• Instructions for the task
Search the material for the word "import" and copy every line in which it occurs.

• Information shown
##############################
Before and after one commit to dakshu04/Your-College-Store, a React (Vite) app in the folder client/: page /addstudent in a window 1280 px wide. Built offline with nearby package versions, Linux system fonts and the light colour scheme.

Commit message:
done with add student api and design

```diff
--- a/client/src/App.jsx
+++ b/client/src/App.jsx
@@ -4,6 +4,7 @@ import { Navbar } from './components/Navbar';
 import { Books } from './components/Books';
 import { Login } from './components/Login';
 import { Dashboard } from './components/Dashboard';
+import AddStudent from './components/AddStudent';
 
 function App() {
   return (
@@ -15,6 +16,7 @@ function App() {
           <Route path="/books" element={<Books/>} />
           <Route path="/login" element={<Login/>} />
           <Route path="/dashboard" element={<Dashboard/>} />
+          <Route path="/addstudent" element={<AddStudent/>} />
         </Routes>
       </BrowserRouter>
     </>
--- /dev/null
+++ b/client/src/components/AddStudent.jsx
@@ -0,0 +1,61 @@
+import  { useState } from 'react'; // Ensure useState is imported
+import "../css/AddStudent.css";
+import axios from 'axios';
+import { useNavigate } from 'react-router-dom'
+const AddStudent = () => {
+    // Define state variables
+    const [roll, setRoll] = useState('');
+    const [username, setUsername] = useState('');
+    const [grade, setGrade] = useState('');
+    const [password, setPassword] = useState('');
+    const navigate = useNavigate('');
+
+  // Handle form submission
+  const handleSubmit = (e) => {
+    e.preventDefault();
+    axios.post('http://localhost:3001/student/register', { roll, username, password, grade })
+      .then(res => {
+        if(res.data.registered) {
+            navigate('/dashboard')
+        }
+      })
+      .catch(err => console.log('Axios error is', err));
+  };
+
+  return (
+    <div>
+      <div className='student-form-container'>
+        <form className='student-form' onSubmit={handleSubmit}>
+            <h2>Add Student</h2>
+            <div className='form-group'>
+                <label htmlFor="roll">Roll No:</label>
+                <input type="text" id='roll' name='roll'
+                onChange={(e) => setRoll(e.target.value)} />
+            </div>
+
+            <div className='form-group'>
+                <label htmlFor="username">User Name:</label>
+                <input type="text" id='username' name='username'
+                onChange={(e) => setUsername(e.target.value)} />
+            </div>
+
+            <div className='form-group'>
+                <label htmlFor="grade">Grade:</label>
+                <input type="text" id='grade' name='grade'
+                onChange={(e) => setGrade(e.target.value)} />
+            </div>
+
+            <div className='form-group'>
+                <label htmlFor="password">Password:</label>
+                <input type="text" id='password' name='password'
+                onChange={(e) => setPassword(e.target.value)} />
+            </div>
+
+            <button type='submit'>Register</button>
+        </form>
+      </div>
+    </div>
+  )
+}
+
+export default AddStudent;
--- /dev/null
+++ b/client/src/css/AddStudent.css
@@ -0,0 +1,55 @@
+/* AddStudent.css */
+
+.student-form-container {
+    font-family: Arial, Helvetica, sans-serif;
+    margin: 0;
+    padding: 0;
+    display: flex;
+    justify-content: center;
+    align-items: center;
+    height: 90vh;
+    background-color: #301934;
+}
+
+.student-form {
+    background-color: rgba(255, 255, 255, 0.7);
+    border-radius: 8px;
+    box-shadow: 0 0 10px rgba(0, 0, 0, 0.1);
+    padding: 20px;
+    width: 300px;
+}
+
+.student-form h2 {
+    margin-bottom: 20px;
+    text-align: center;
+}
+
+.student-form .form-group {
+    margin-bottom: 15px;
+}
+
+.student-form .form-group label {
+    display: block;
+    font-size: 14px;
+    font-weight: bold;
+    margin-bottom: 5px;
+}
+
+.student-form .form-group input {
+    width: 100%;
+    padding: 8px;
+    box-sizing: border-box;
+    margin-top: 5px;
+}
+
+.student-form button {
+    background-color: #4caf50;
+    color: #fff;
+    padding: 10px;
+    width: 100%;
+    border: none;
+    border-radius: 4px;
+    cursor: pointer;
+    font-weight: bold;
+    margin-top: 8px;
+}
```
##############################
• Your response
@@ -4,6 +4,7 @@ import { Navbar } from './components/Navbar';
 import { Books } from './components/Books';
 import { Login } from './components/Login';
 import { Dashboard } from './components/Dashboard';
+import AddStudent from './components/AddStudent';
+import  { useState } from 'react'; // Ensure useState is imported
+import "../css/AddStudent.css";
+import axios from 'axios';
+import { useNavigate } from 'react-router-dom'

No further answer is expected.